Alternatively, they could join a gang of bandits. There were two severe punishments available to officers. The first being ' fustuarium ' which was the punishment for desertion.
The guilty soldier would be either beaten or stoned to death by the soldiers he endangered. However, if the soldier managed to escaped he would not be chased down instead banished. The second punishment was decimation whereby a group of men who deserted their positions would be split into groups of ten and forced to draw lots.
One of the ten would be beaten to death by the others. A soldier's diet would have consisted of a lot of wheat and barley. However, they would have had access to a wide variety of foods depending on where they were located. This could include bread, cheese, oil, fruit, vegetables, meat, fish, spices, salt, beer and wine. A Roman soldier would consume around 3, calories per day.
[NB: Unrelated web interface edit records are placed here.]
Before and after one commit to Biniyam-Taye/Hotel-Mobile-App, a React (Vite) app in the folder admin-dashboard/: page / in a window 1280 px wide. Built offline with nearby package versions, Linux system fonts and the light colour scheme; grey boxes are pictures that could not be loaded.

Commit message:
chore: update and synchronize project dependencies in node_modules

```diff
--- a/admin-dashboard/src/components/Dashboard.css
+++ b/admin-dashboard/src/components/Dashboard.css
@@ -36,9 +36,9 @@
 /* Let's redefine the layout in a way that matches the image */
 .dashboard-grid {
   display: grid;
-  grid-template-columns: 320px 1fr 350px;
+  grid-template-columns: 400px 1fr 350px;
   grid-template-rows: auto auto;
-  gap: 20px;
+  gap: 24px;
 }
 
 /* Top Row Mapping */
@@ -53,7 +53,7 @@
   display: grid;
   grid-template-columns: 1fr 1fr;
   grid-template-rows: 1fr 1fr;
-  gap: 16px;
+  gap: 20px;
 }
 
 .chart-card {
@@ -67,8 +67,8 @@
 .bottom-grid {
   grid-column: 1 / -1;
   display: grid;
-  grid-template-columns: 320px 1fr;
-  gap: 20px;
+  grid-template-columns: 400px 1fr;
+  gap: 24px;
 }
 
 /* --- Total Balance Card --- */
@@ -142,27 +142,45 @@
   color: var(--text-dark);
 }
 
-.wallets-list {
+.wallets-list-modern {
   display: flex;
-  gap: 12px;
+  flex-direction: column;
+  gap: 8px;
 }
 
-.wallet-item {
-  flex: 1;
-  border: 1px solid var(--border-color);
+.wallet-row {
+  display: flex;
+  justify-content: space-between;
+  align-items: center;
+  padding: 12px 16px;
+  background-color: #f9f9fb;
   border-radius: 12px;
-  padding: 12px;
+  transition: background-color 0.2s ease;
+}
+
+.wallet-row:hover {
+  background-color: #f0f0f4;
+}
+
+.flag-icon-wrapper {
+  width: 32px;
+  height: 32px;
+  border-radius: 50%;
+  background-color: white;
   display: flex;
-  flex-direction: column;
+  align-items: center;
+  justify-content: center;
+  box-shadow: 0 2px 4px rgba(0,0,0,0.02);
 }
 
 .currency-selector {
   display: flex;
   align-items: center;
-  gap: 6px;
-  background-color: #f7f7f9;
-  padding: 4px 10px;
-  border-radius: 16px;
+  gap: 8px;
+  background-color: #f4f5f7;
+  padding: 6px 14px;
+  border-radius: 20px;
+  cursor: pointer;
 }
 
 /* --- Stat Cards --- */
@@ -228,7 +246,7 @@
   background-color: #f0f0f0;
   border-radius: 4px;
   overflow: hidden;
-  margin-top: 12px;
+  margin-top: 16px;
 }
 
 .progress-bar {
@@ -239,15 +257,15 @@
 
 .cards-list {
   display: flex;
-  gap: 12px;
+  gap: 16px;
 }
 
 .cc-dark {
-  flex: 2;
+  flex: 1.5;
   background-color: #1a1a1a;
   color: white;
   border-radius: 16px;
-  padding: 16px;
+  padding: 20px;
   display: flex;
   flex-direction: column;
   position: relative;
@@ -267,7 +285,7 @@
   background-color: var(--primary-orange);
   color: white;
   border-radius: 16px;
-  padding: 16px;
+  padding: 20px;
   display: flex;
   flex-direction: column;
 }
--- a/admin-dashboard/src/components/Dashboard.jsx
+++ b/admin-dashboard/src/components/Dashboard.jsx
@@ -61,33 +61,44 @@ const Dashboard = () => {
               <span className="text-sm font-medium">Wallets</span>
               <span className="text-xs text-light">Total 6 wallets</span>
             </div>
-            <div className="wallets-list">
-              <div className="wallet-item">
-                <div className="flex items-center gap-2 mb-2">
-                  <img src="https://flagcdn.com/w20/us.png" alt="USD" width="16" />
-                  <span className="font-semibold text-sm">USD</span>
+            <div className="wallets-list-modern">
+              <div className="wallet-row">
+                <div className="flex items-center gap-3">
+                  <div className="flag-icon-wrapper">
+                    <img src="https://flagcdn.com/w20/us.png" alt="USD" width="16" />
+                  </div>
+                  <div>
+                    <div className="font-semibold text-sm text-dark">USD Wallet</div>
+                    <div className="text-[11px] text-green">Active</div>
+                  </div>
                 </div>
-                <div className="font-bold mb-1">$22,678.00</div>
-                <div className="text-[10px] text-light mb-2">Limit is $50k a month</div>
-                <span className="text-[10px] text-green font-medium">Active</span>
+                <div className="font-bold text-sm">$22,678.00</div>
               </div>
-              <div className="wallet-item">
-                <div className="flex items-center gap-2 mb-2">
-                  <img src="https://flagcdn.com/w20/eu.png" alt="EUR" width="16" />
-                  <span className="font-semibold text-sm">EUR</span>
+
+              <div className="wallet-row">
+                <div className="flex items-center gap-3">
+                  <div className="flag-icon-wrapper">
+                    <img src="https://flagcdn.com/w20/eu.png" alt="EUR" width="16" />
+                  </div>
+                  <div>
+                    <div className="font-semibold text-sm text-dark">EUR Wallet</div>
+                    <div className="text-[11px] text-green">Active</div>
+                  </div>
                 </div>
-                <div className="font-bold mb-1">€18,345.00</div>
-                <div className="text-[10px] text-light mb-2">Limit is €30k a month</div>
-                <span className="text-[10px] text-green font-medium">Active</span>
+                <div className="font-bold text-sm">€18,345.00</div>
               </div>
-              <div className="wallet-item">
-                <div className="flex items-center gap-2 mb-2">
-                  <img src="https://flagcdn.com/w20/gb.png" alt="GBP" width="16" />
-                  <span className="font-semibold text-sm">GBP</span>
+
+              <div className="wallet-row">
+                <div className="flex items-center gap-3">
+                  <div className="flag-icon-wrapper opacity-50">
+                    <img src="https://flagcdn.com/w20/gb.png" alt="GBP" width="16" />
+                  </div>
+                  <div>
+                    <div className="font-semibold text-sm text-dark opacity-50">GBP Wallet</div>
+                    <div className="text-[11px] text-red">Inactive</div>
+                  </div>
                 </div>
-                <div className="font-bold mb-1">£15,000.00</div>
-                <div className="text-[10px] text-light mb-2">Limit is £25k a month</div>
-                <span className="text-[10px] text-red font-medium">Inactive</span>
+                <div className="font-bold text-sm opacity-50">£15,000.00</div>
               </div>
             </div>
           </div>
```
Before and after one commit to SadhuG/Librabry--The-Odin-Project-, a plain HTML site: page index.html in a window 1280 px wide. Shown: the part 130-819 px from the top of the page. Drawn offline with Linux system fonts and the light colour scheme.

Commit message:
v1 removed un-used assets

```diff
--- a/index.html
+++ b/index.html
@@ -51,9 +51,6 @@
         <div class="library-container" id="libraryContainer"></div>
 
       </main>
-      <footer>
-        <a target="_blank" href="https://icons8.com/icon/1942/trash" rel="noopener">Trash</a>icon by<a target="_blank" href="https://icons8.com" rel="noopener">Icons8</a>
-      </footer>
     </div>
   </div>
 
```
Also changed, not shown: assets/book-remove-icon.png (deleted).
However, this would depend on whether there was a shortage or surplus of food in a region. Soldiers would also drink between two and ten litres of water per day, depending on the climate. The amount of food required to sustain a single army was monumental, requiring extensive agricultural efforts.
Crops would regularly fail and this would directly affect Rome's armies, as rations would have to be cut. Additionally, a Roman army would travel with a large amount of animals who would require large amounts of food and water also. There were several types of discharge. The first was ' honesta sissio ', or honourable discharge which was awarded once a soldier completed their service. Secondly, ' causaria missio ', which was awarded to soldiers who had been injured too severely to finish their full service.
They would receive a bonus based on the amount of years and campaigns served while in the army.